*Exercise instructions:* Each line of the data holding "padding" should be found and copied.

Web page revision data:
╭──

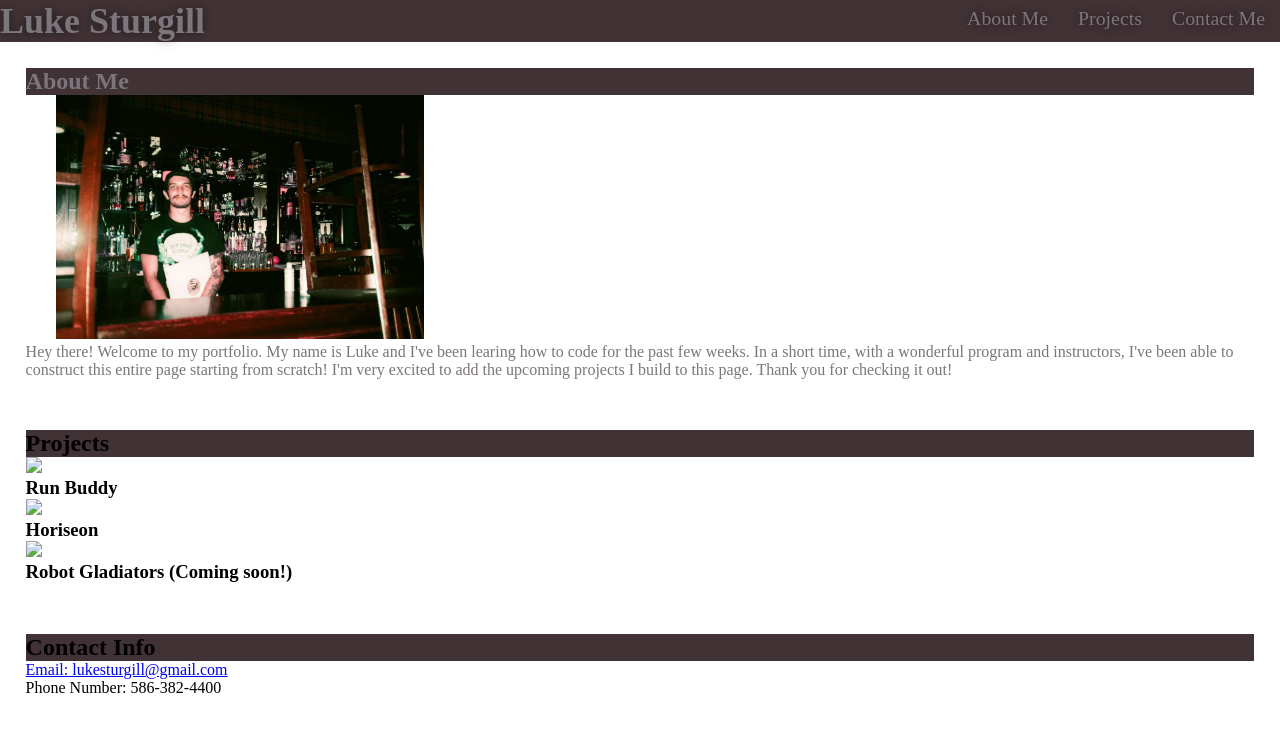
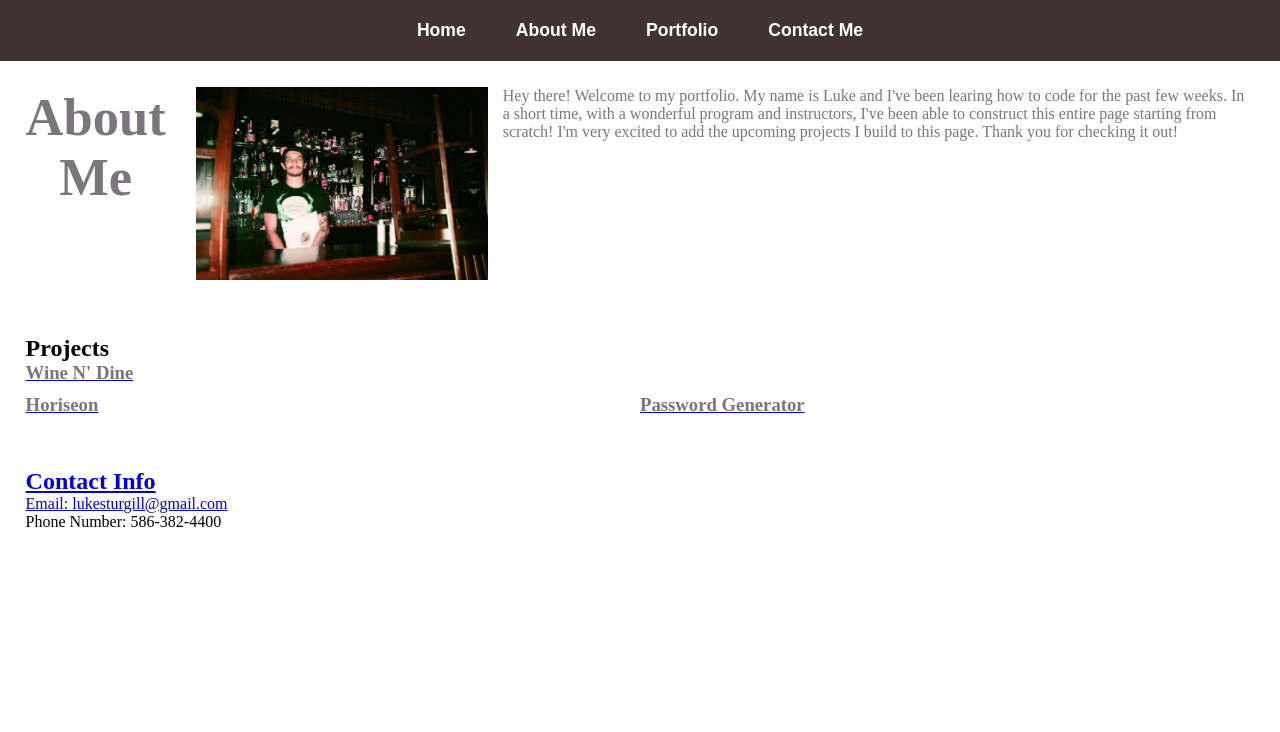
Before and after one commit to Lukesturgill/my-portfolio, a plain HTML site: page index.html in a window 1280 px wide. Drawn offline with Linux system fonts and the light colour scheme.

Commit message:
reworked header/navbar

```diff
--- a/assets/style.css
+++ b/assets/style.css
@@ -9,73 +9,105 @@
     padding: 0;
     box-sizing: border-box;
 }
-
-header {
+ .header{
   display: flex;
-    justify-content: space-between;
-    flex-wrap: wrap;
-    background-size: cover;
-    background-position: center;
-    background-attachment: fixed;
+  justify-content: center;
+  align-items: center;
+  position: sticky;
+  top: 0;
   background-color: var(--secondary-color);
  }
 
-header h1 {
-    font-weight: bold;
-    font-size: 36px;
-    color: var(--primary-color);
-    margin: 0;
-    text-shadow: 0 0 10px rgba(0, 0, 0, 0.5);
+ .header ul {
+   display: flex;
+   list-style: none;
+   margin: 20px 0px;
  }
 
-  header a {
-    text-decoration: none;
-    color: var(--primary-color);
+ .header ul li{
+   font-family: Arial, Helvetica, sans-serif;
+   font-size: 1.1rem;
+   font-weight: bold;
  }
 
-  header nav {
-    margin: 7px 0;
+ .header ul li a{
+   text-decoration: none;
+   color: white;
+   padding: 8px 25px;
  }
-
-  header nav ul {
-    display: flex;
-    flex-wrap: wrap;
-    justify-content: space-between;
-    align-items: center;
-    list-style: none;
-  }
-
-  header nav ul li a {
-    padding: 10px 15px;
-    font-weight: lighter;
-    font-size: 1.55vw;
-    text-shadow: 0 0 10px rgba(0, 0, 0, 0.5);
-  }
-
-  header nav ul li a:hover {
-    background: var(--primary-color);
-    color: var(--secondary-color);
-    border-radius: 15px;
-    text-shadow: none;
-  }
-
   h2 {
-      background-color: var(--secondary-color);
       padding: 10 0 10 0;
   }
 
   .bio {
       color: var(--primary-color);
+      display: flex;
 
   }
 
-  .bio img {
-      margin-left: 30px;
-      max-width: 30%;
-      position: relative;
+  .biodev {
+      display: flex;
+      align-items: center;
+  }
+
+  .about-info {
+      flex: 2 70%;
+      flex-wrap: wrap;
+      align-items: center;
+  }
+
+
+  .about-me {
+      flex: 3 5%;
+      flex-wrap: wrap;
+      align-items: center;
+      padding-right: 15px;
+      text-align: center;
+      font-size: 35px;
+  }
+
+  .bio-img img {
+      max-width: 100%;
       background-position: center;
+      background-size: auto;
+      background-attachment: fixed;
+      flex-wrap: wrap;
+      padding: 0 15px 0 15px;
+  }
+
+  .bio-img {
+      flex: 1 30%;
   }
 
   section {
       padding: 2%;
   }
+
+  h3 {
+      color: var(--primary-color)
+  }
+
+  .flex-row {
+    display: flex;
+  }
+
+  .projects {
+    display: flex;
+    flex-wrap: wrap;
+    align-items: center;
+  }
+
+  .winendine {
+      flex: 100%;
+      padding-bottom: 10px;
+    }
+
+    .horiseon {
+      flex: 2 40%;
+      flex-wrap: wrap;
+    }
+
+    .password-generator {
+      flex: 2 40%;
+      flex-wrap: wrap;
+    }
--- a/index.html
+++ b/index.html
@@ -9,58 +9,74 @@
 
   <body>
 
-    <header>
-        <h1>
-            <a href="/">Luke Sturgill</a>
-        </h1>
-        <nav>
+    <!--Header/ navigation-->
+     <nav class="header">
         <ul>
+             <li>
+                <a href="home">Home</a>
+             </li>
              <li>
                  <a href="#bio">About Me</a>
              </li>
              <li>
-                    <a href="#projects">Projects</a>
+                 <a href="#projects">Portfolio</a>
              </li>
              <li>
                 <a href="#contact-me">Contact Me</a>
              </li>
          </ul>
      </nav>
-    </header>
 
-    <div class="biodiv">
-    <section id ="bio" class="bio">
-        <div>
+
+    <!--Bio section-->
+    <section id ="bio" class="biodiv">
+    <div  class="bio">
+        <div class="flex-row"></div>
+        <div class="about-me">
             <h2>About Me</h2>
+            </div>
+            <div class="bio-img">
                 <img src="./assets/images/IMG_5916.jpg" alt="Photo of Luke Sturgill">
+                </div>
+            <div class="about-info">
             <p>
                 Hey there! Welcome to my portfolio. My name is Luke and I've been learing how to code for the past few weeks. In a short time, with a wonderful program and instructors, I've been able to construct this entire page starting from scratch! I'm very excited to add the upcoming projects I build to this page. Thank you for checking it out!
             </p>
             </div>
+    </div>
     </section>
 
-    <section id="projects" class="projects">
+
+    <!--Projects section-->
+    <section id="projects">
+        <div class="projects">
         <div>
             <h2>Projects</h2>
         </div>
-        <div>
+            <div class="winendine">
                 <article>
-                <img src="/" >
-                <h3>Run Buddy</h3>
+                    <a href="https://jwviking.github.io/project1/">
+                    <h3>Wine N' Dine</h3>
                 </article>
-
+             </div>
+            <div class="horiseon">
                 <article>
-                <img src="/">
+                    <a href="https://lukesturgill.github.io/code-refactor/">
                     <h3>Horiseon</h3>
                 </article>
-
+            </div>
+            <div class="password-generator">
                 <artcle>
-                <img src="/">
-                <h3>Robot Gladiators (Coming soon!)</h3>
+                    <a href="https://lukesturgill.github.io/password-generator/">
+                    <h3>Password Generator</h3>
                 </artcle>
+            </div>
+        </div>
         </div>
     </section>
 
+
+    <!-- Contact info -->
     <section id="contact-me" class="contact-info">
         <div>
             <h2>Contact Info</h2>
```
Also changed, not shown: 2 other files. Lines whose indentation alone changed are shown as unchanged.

╰──
╭──

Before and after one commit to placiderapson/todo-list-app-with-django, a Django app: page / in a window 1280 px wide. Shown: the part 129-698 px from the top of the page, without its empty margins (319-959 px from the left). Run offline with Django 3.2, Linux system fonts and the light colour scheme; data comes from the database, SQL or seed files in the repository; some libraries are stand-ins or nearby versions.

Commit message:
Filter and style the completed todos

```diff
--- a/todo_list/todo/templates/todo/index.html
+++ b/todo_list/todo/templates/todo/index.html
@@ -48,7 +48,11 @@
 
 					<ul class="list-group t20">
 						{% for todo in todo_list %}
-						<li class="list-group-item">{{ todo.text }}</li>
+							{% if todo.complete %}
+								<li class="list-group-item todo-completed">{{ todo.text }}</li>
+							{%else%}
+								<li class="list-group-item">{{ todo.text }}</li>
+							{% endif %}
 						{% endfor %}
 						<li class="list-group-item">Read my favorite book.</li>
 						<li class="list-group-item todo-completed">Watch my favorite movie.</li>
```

╰──

*Response area:*
     padding: 0;
+   padding: 8px 25px;
-    padding: 10px 15px;
       padding: 10 0 10 0;
+      padding-right: 15px;
+      padding: 0 15px 0 15px;
       padding: 2%;
+      padding-bottom: 10px;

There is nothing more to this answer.